After Apple generously replaced my ailing 2.4GHz MacBook Pro with the new unibody 2.4GHz MacBook Pro, I went from 4GB down to 2GB RAM. Even though the new MBP has a faster bus speed and better hard drive, I felt the shortage of RAM when using Final Cut, Photoshop and Parallels.
Here are a few shots to illustrate how easy it is to upgrade the RAM (and, coincidentally, the hard drive) in the new MacBook Pro and MacBook. Thankfully, upgrading RAM and hard drives on the new unibody MacBook Pro is easy and won’t void or risk the warranty. (Just don’t sneeze or drool onto the logic board when doing work and you should be fine.)
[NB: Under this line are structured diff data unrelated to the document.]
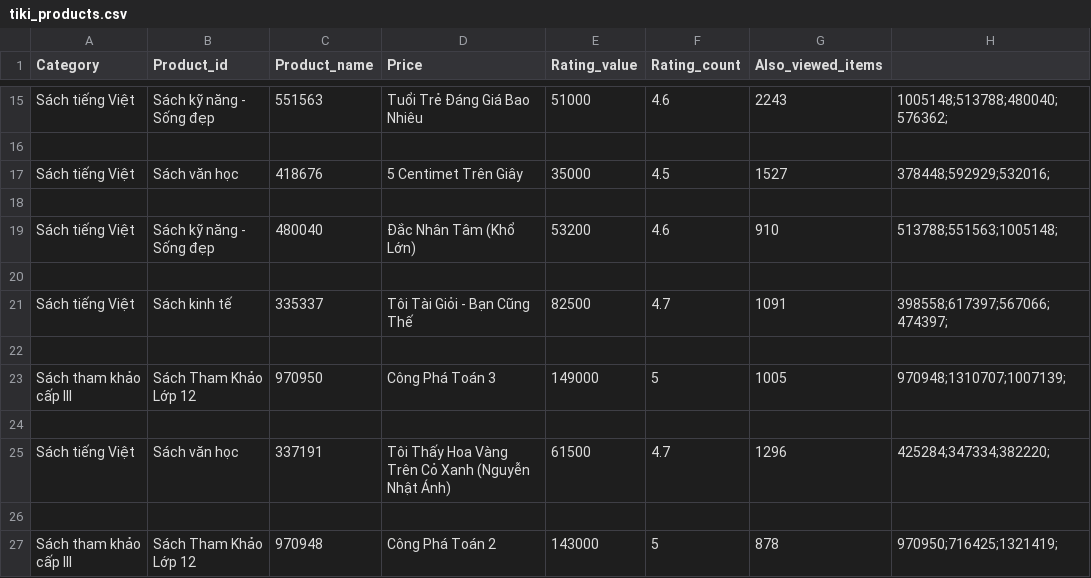
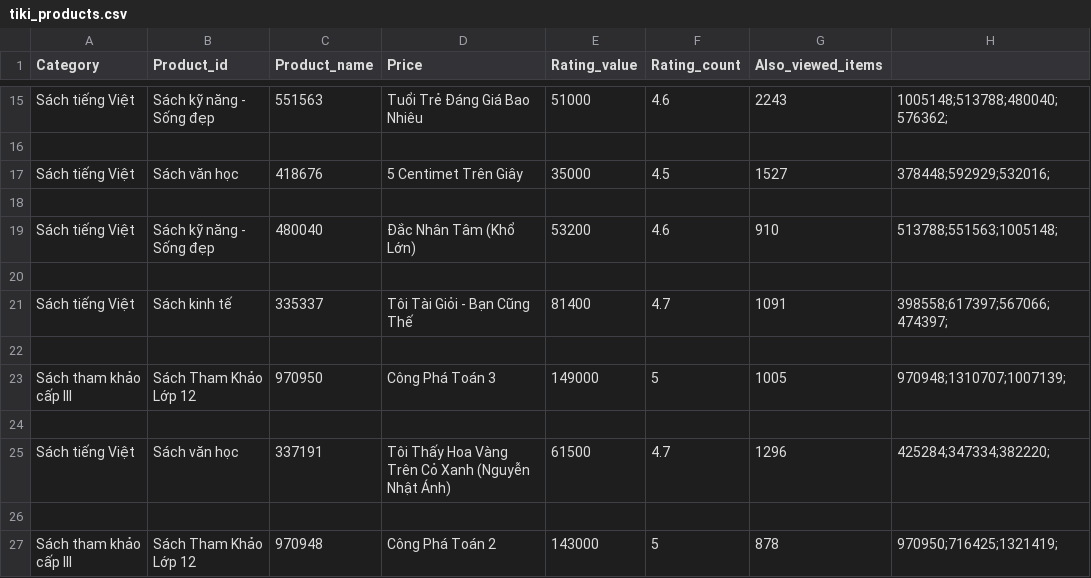
Before and after one commit to huyle1097/datamining_assignment, a CSV file: tiki_products.csv, drawn as a sheet; only a part is shown, gaps mark what is left out.

```diff
--- a/tiki_products.csv
+++ b/tiki_products.csv
@@ -20,3 +20,3 @@ Sách tiếng Việt ,Sách kỹ năng - Sống đẹp,480040,Đắc Nhân Tâm
 
-Sách tiếng Việt ,Sách kinh tế,335337,Tôi Tài Giỏi - Bạn Cũng Thế,82500,4.7,1091,398558;617397;567066;474397;
+Sách tiếng Việt ,Sách kinh tế,335337,Tôi Tài Giỏi - Bạn Cũng Thế,81400,4.7,1091,398558;617397;567066;474397;
 
```
Also changed, not shown: 1 other file.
First, remove the battery plate and battery. This exposes the hard drive for easy replacement if you ever want to upgrade to a 320GB 7200RPM drive or even one of the new 500GB 5400RPM drives. (I wonder if the MacBook Pro could be run off an external 10,000RPM SATA drive like the VelociRaptor. That’d be awesome!)
Removing the battery plate does not expose the memory bay like in the earlier MacBook Pros, so there’s more work to do.
There are 8 screws to remove from the bottom plate of the MacBook Pro. You’ll need a simple jeweler’s screwdriver. Remember the order of screws as there are three different sizes.
Here you can see the inside of the MacBook Pro exposed. It’s gorgeous. I was pretty impressed with the exterior design of the MacBook Pro, but this shows it’s true inner beauty.
This is where the RAM chips go. There are little tabs on each side of the chips. Pulling those tabs apart by less than a millimeter will “eject” the RAM for removal.
You put the new RAM in and take the old RAM out. You do the hokey pokey and turn yourself about. (Gag, I know.)
Here you see the new RAM installed. Check out the logic board and fans. Everything is so compact, tight and compartmentalized.
Another inside shot.
Put the botom plate back on and put the screws back in. Tighten well, but not too much. You don’t want to strip the threads.
That’s it! It took less than 5 minutes for the whole operation. With 4GB RAM, boot time is marginally better, but the real benefit comes with running larger apps like Photoshop, Parallels, Final Cut, etc. I can have much more going at one time than I could before.
A side note: I also notice that the new MacBook Pro runs much cooler than the old versions. When running generic apps like Mail, Safari, Firefox, etc., the old MacBook Pro would usually keep at a warm 130°. When running Photoshop and/or Parallels for more than a few minutes on my previous MacBook Pro, the internal temp would rise to no less than 160° and would often top 185°. This new unibody MacBook Pro runs between 96° and 110° for normal apps and hasn’t risen above 130° even when running Final Cut. Very cool, indeed!